> **Exercise directions**: If an entry holds a picture, leave that picture out. Give everything else again exactly.

_ _ _ _

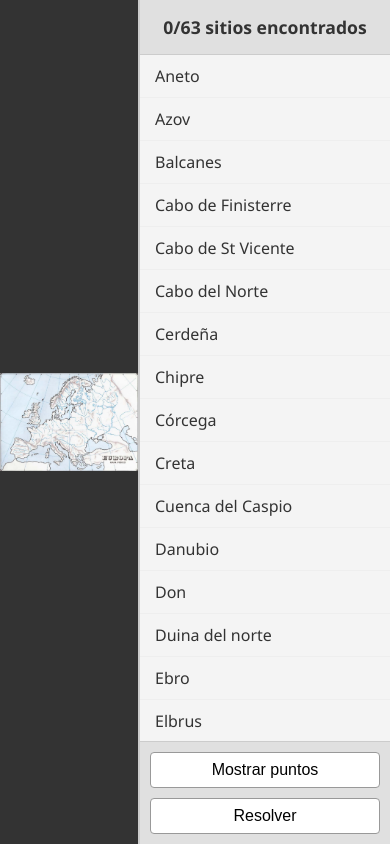
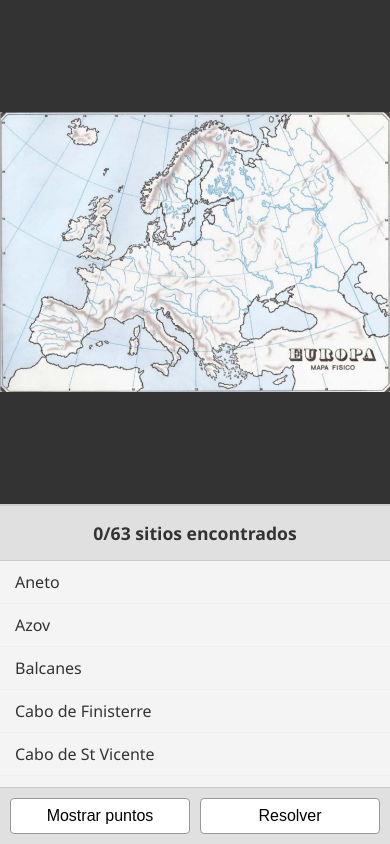
Before and after one commit to felixhorro/map-games, a plain HTML site: page index.html in a window 390 px wide. Drawn offline with Linux system fonts and the light colour scheme.

Commit message:
style: add mobile responsive layout

```diff
--- a/styles.css
+++ b/styles.css
@@ -276,3 +276,50 @@ html {
 .hidden {
     display: none !important;
 }
+
+/* Mobile responsiveness */
+@media (max-width: 768px) {
+    #game-container {
+        flex-direction: column;
+    }
+
+    #sidebar {
+        width: 100%;
+        height: 40%;
+        /* Dedicate bottom portion to list */
+        border-left: none;
+        border-top: 2px solid #ccc;
+    }
+
+    #map-wrapper {
+        width: 100%;
+        height: 60%;
+        /* Map takes top portion */
+    }
+
+    #map-img {
+        max-height: 100%;
+        /* Ensure it fits in the 60% height */
+        height: 100%;
+        width: auto;
+        /* Let width scale naturally */
+        max-width: 100%;
+        object-fit: contain;
+    }
+
+    #message-box {
+        font-size: 1rem;
+        padding: 5px 15px;
+        top: 5px;
+        width: 80%;
+    }
+
+    #sidebar-footer {
+        flex-direction: row;
+    }
+
+    #sidebar-footer button {
+        flex: 1;
+        /* Equal width buttons */
+    }
+}
```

_ _ _ _

> **Written response**:
Before and after one commit to felixhorro/map-games, a plain HTML site: page index.html in a window 390 px wide. Drawn offline with Linux system fonts and the light colour scheme.

Commit message:
style: add mobile responsive layout

```diff
--- a/styles.css
+++ b/styles.css
@@ -276,3 +276,50 @@ html {
 .hidden {
     display: none !important;
 }
+
+/* Mobile responsiveness */
+@media (max-width: 768px) {
+    #game-container {
+        flex-direction: column;
+    }
+
+    #sidebar {
+        width: 100%;
+        height: 40%;
+        /* Dedicate bottom portion to list */
+        border-left: none;
+        border-top: 2px solid #ccc;
+    }
+
+    #map-wrapper {
+        width: 100%;
+        height: 60%;
+        /* Map takes top portion */
+    }
+
+    #map-img {
+        max-height: 100%;
+        /* Ensure it fits in the 60% height */
+        height: 100%;
+        width: auto;
+        /* Let width scale naturally */
+        max-width: 100%;
+        object-fit: contain;
+    }
+
+    #message-box {
+        font-size: 1rem;
+        padding: 5px 15px;
+        top: 5px;
+        width: 80%;
+    }
+
+    #sidebar-footer {
+        flex-direction: row;
+    }
+
+    #sidebar-footer button {
+        flex: 1;
+        /* Equal width buttons */
+    }
+}
```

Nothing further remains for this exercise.